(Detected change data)
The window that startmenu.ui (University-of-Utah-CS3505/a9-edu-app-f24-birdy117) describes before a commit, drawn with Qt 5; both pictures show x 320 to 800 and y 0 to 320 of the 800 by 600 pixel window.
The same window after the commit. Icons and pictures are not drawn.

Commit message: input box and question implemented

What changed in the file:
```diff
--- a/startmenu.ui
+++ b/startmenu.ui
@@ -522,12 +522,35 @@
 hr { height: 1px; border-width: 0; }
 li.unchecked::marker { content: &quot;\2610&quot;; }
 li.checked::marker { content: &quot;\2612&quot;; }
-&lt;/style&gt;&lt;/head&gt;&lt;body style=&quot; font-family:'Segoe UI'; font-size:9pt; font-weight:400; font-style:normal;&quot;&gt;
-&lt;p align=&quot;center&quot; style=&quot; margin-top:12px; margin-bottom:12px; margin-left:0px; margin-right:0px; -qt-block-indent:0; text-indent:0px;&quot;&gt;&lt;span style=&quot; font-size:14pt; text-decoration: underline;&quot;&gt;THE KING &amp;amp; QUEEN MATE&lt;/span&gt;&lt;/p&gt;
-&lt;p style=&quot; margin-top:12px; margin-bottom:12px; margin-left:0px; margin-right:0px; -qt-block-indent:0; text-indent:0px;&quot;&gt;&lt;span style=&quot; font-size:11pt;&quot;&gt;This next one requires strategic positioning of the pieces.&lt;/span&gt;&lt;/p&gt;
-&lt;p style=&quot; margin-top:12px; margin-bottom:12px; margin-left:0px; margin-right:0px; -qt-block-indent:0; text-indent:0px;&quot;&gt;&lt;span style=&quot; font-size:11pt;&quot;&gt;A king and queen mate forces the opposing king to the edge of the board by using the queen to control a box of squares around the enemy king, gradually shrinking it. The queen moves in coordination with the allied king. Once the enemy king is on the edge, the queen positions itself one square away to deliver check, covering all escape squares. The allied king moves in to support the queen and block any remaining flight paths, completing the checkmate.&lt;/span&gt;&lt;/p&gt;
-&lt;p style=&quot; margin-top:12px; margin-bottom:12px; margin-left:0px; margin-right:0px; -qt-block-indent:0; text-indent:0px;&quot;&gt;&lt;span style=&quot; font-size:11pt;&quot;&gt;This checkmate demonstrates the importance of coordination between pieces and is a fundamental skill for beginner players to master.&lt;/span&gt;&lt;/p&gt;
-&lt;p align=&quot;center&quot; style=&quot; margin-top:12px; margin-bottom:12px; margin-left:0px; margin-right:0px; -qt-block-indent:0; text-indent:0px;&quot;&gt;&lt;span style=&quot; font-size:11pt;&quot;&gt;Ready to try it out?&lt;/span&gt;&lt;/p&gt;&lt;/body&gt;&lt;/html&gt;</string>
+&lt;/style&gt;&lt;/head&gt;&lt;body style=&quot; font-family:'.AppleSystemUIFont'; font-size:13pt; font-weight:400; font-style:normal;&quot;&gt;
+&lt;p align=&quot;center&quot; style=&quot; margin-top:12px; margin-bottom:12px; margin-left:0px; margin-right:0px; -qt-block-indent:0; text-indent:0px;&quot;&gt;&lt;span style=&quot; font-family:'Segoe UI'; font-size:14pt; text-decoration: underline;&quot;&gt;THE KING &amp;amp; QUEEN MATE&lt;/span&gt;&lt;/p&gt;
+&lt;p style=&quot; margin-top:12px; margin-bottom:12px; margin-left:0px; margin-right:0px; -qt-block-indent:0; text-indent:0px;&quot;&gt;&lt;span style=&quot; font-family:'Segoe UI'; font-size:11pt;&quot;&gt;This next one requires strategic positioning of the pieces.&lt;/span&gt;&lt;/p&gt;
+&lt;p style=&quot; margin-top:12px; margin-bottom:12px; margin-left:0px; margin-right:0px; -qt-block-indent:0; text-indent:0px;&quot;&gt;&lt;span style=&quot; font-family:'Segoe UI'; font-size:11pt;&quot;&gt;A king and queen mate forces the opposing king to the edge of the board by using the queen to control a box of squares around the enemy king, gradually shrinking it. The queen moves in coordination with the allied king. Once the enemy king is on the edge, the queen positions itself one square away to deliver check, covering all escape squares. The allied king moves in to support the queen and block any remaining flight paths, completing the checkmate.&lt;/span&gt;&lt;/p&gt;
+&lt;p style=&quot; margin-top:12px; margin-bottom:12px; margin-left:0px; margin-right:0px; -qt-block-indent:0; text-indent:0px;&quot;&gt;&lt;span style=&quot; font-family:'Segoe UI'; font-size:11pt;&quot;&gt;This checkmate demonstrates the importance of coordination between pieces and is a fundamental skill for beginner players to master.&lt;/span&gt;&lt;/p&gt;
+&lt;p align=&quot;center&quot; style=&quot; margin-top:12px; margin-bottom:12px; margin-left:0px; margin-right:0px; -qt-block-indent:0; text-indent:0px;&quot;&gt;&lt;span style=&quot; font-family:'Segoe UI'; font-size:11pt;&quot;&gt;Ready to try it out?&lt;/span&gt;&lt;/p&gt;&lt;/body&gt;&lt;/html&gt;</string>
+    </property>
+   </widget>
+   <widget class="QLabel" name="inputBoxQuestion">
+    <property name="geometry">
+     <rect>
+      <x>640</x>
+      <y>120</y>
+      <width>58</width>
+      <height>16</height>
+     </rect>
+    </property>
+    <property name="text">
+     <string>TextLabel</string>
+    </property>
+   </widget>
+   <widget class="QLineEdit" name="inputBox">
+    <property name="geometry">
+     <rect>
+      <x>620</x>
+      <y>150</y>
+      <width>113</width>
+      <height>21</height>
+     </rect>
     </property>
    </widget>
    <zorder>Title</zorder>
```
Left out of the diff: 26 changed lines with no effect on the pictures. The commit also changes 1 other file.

# Task item:
What is needed is a word-for-word copy of the records.

# Solution below:
The window that startmenu.ui (University-of-Utah-CS3505/a9-edu-app-f24-birdy117) describes before a commit, drawn with Qt 5; both pictures show x 320 to 800 and y 0 to 320 of the 800 by 600 pixel window.
The same window after the commit. Icons and pictures are not drawn.

Commit message: input box and question implemented

What changed in the file:
```diff
--- a/startmenu.ui
+++ b/startmenu.ui
@@ -522,12 +522,35 @@
 hr { height: 1px; border-width: 0; }
 li.unchecked::marker { content: &quot;\2610&quot;; }
 li.checked::marker { content: &quot;\2612&quot;; }
-&lt;/style&gt;&lt;/head&gt;&lt;body style=&quot; font-family:'Segoe UI'; font-size:9pt; font-weight:400; font-style:normal;&quot;&gt;
-&lt;p align=&quot;center&quot; style=&quot; margin-top:12px; margin-bottom:12px; margin-left:0px; margin-right:0px; -qt-block-indent:0; text-indent:0px;&quot;&gt;&lt;span style=&quot; font-size:14pt; text-decoration: underline;&quot;&gt;THE KING &amp;amp; QUEEN MATE&lt;/span&gt;&lt;/p&gt;
-&lt;p style=&quot; margin-top:12px; margin-bottom:12px; margin-left:0px; margin-right:0px; -qt-block-indent:0; text-indent:0px;&quot;&gt;&lt;span style=&quot; font-size:11pt;&quot;&gt;This next one requires strategic positioning of the pieces.&lt;/span&gt;&lt;/p&gt;
-&lt;p style=&quot; margin-top:12px; margin-bottom:12px; margin-left:0px; margin-right:0px; -qt-block-indent:0; text-indent:0px;&quot;&gt;&lt;span style=&quot; font-size:11pt;&quot;&gt;A king and queen mate forces the opposing king to the edge of the board by using the queen to control a box of squares around the enemy king, gradually shrinking it. The queen moves in coordination with the allied king. Once the enemy king is on the edge, the queen positions itself one square away to deliver check, covering all escape squares. The allied king moves in to support the queen and block any remaining flight paths, completing the checkmate.&lt;/span&gt;&lt;/p&gt;
-&lt;p style=&quot; margin-top:12px; margin-bottom:12px; margin-left:0px; margin-right:0px; -qt-block-indent:0; text-indent:0px;&quot;&gt;&lt;span style=&quot; font-size:11pt;&quot;&gt;This checkmate demonstrates the importance of coordination between pieces and is a fundamental skill for beginner players to master.&lt;/span&gt;&lt;/p&gt;
-&lt;p align=&quot;center&quot; style=&quot; margin-top:12px; margin-bottom:12px; margin-left:0px; margin-right:0px; -qt-block-indent:0; text-indent:0px;&quot;&gt;&lt;span style=&quot; font-size:11pt;&quot;&gt;Ready to try it out?&lt;/span&gt;&lt;/p&gt;&lt;/body&gt;&lt;/html&gt;</string>
+&lt;/style&gt;&lt;/head&gt;&lt;body style=&quot; font-family:'.AppleSystemUIFont'; font-size:13pt; font-weight:400; font-style:normal;&quot;&gt;
+&lt;p align=&quot;center&quot; style=&quot; margin-top:12px; margin-bottom:12px; margin-left:0px; margin-right:0px; -qt-block-indent:0; text-indent:0px;&quot;&gt;&lt;span style=&quot; font-family:'Segoe UI'; font-size:14pt; text-decoration: underline;&quot;&gt;THE KING &amp;amp; QUEEN MATE&lt;/span&gt;&lt;/p&gt;
+&lt;p style=&quot; margin-top:12px; margin-bottom:12px; margin-left:0px; margin-right:0px; -qt-block-indent:0; text-indent:0px;&quot;&gt;&lt;span style=&quot; font-family:'Segoe UI'; font-size:11pt;&quot;&gt;This next one requires strategic positioning of the pieces.&lt;/span&gt;&lt;/p&gt;
+&lt;p style=&quot; margin-top:12px; margin-bottom:12px; margin-left:0px; margin-right:0px; -qt-block-indent:0; text-indent:0px;&quot;&gt;&lt;span style=&quot; font-family:'Segoe UI'; font-size:11pt;&quot;&gt;A king and queen mate forces the opposing king to the edge of the board by using the queen to control a box of squares around the enemy king, gradually shrinking it. The queen moves in coordination with the allied king. Once the enemy king is on the edge, the queen positions itself one square away to deliver check, covering all escape squares. The allied king moves in to support the queen and block any remaining flight paths, completing the checkmate.&lt;/span&gt;&lt;/p&gt;
+&lt;p style=&quot; margin-top:12px; margin-bottom:12px; margin-left:0px; margin-right:0px; -qt-block-indent:0; text-indent:0px;&quot;&gt;&lt;span style=&quot; font-family:'Segoe UI'; font-size:11pt;&quot;&gt;This checkmate demonstrates the importance of coordination between pieces and is a fundamental skill for beginner players to master.&lt;/span&gt;&lt;/p&gt;
+&lt;p align=&quot;center&quot; style=&quot; margin-top:12px; margin-bottom:12px; margin-left:0px; margin-right:0px; -qt-block-indent:0; text-indent:0px;&quot;&gt;&lt;span style=&quot; font-family:'Segoe UI'; font-size:11pt;&quot;&gt;Ready to try it out?&lt;/span&gt;&lt;/p&gt;&lt;/body&gt;&lt;/html&gt;</string>
+    </property>
+   </widget>
+   <widget class="QLabel" name="inputBoxQuestion">
+    <property name="geometry">
+     <rect>
+      <x>640</x>
+      <y>120</y>
+      <width>58</width>
+      <height>16</height>
+     </rect>
+    </property>
+    <property name="text">
+     <string>TextLabel</string>
+    </property>
+   </widget>
+   <widget class="QLineEdit" name="inputBox">
+    <property name="geometry">
+     <rect>
+      <x>620</x>
+      <y>150</y>
+      <width>113</width>
+      <height>21</height>
+     </rect>
     </property>
    </widget>
    <zorder>Title</zorder>
```
Left out of the diff: 26 changed lines with no effect on the pictures. The commit also changes 1 other file.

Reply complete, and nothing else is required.